“Most people will not participate in their own rescue, because it will require hard work” – Unknown

I want to share a thought about a subject that is controversial. This is just my belief, so please take it as “theory.” It’s about a person suffering from a substance use disorder and their READINESS to change, to really change. That is, being ready to surrender to the truth about a problem that is apparent to everyone else in the room. To accept the challenge and do the work necessary for creating and maintaining a successful, responsible drug and alcohol-free life.

With threats, you can “make” someone do things they don’t really want to do – even temporarily stop drinking or using drugs. But you can’t make them READY to quit and do the long, hard work necessary for making and maintaining, a drug or alcohol-free life. They can’t even make themselves ready. Life will make them ready. It’s nobody’s fault, just human nature. When someone suffering from this disease is honest enough to tell you he or she is not ready to quit using or drinking, at least they’re being honest. Imagine if they pretended to be ready to quit but were really not. That would be worse. We may not want to hear, “I’m not ready to quit,” but that honesty is helpful.

If they’re not ready to quit, despite past and present consequences, what makes you think we can tell them or bribe them or logic them or guilt them or scare them into quitting?
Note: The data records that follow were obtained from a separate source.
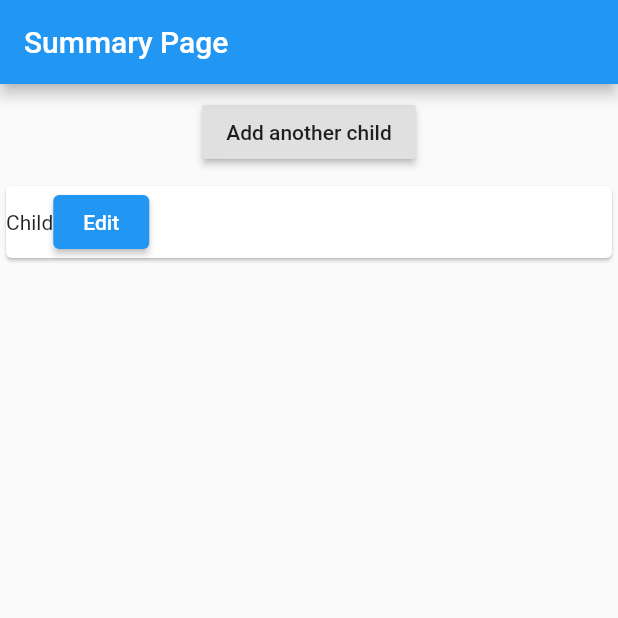
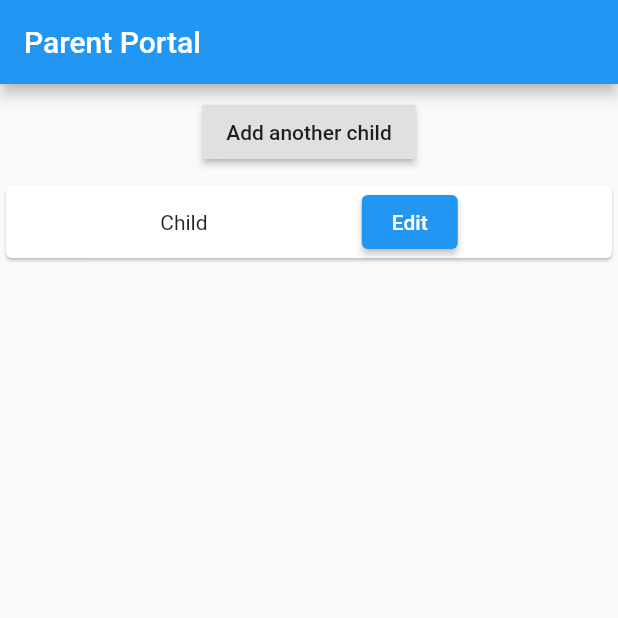
Before and after one commit to Emilywang98/Piggyfund, a Flutter app: the screen it shows after launch, on a phone screen of 412 x 824 dp, the top half of it. Run offline on Flutter 3.47's test engine with Material 2 defaults, Android fonts, the phone set to English and light mode, and no system bars.

Commit message:
hi vivian theres a lot of errors

```diff
--- a/piggy_fund/lib/child_add.dart
+++ b/piggy_fund/lib/child_add.dart
@@ -4,7 +4,8 @@ import 'package:flutter/semantics.dart';
 import 'package:piggy_fund/parent_child_details.dart';
 import 'model/child.dart';
 
-Child c1 = Child(0, "Carl", "Wang", 200.00, 0.05, 15.00, new DateTime.utc(2020, 1, 1), 60, 14);
+Child c1 = Child(0, "Carl", "Wang", 200.00, 0.05, 15.00,
+    new DateTime.utc(2020, 1, 1), 60, 14);
 
 class Products extends StatelessWidget {
   //everything in this class is not changeable because its stateless
@@ -21,6 +22,7 @@ class Products extends StatelessWidget {
           .map(
             (element) => Card(
               child: Row(
+                mainAxisAlignment: MainAxisAlignment.spaceEvenly,
                 children: <Widget>[
                   Text(element),
                   ElevatedButton(
@@ -28,7 +30,10 @@ class Products extends StatelessWidget {
                     onPressed: () {
                       Navigator.push(
                         context,
-                        MaterialPageRoute(builder: (context) => ChildDetails(item: c1,)),
+                        MaterialPageRoute(
+                            builder: (context) => ChildDetails(
+                                  item: c1,
+                                )),
                       );
                     },
                   ),
--- a/piggy_fund/lib/main.dart
+++ b/piggy_fund/lib/main.dart
@@ -1,36 +1,45 @@
 import 'package:flutter/material.dart';
-import 'package:piggy_fund/parent_child_details.dart';
-import 'package:piggy_fund/model/child.dart';
 import './parentsum.dart';
 
-Child c1 = Child(0, "Carl", "Wang", 200.00, 0.05, 15.00, new DateTime.utc(2020, 1, 1), 60, 14);
 main() {
-  runApp(MaterialApp(
-    title: 'PiggyFund',
-    home: MyApp(),
-  ));
+  runApp(MyApp());
 }
 
 class MyApp extends StatelessWidget {
+  @override
+//extends inherits from another class
+//method called build - draw a widget using the build function
+//takes one argument called context, thing returned on the screen
+  build(context) {
+    return MaterialApp(
+      home: Scaffold(
+        appBar: AppBar(
+          title: Text('Parent Portal'),
+        ),
+        body: ParentSum('Child'),
+      ),
+    );
+  }
+}
+
+class FirstRoute extends StatelessWidget {
   @override
   Widget build(BuildContext context) {
     return Scaffold(
       appBar: AppBar(
         title: Text('Summary Page'),
       ),
-      body: Column(
-        children: <Widget>[
-        //   ElevatedButton(
-        //   child: Text('Edit'),
-        //   onPressed: () {
-        //     Navigator.push(
-        //       context,
-        //       MaterialPageRoute(builder: (context) => ChildDetails(item: c1,)),
-        //     );
-        //   },
-        // ),
-        ParentSum('Child'),
-      ]),
+      body: Center(
+        child: ElevatedButton(
+          child: Text('Edit'),
+          onPressed: () {
+            Navigator.push(
+              context,
+              MaterialPageRoute(builder: (context) => SecondRoute()),
+            );
+          },
+        ),
+      ),
     );
   }
 }
```
Also changed, not shown: piggy_fund/lib/new_child.dart (added, +39 -0 lines), piggy_fund/lib/parentsum.dart (+10 -9 lines).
The consequences they create from their actions will create their readiness to want to quit. The problem is, we don’t know what it will take or when that will happen. Nobody really knows what the future holds.

This is where I found that my faith in God comes in. I think people have to have help from outside themselves, and the less you trust God, the more anxiety and emotional pain you will have over the unknown future that your loved one must go toward. Because the unknown is where their new life will be. When there is nothing else you can do, you can keep working on your own program by educating yourself and getting help for your own hurts, and your own issues. This will be inspiring for your loved one, but it’s no quick fix like we might want.

Also, I recommend praying for your loved one and when possible, letting them know you love them, and believe in them and their ability to address their problems someday. You can always say: “We will help you anyway we can when you are ready to get help for your alcohol/drug problems.” These are things you can do no matter where they are or what they do.

My readiness prayer: God please give me the courage to accept Your guidance into the unknown future You have prepared for my loved one and myself.

Keep praying and trusting God,

Mike Speakman, LISAC, PAL Founder